Adapting with time
Through the years, the Gammill family has raised crops and cattle. In 1995, David Gammill got into the insurance business. In 2006, he bought into an agency at Grandfield. His son helps him run that. They are examples of families who use off-farm incomes to help them remain on the farm. That's where they want to stay.
“The older I get, the more I appreciate my childhood,” Josh Gammill said. “Even the days that I didn't like working and wanted to go do something else, I'm glad I was here, doing this.”
What are the estimates for this year's Oklahoma wheat crop?
“Well, that depends on who you talk to, ranging from 100 million-bushel crop down to some are estimating below 70 million bushels,” Hodges said. “My estimate is not as low as 70 million, but I'm on the lower side of that range.”
Hodges, 59, said the five-year average in Oklahoma is 118 million bushels of wheat.
“But within that 118 million there's years with 70-plus million, there's last year with 154 to 155 million, so there's a very wide range in there,” he said. “If you think back 10 or 15 years, the long-term average was 160 million bushels in the state. But now there are less planted acres. This year, there's going to be a lot less harvested acres.”
In a back office of Co-op Services Inc. grain elevator in Lawton sits General Manager Charlie Swanson. He talks about how the freeze hurt a crop already battered by drought. Then some of his producers received hail damage.
“I think we'll be lucky to take in a third of what we did last year,” said Swanson, 63. “We'll probably be close to 50 percent of an average crop, but we're thrilled to get that much after what we've been through.”
The drought's effects don't necessarily end when rains come. And a lesser crop will have ripple economic effects, Swanson said.
“It even affects our business down the road because people won't buy as much fertilizer,” he said. “They won't have the money to buy it like they do when they make a good crop.”
Josh Gammill's presence at the wheel of the combine is an economic decision. Because they anticipated a small crop, the Gammills didn't think they could justify paying for custom harvesters. That, in turn, can affect communities where expenses by crews can include diesel, food, rooms and other necessities for life on the road.

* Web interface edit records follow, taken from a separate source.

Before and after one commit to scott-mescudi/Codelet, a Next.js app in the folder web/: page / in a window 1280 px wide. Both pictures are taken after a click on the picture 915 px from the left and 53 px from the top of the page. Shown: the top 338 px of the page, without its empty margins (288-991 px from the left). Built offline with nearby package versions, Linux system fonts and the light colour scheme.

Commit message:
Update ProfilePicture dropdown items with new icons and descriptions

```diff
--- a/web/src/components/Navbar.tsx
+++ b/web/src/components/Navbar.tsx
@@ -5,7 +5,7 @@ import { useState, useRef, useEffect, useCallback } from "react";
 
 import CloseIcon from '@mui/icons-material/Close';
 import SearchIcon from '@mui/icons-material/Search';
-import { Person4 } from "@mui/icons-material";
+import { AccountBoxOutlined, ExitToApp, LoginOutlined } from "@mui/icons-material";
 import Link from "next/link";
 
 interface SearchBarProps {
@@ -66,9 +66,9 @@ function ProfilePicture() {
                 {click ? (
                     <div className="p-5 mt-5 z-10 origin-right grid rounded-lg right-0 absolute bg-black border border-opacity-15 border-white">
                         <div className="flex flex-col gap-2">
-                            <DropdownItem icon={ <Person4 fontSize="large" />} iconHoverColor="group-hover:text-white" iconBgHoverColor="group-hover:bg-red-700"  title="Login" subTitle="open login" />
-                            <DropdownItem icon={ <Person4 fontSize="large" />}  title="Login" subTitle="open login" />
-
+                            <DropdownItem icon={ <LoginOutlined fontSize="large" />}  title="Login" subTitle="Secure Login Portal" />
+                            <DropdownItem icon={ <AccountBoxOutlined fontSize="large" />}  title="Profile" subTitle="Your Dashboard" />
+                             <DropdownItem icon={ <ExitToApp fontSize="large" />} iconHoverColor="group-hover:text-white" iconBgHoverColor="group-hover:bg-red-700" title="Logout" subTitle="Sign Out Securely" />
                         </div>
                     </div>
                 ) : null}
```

As the combine behind him makes another round in the wheat field, David Gammill says:
“We're optimistic I guess. You just hope you get one of those good years often enough so you can still pay the bills.”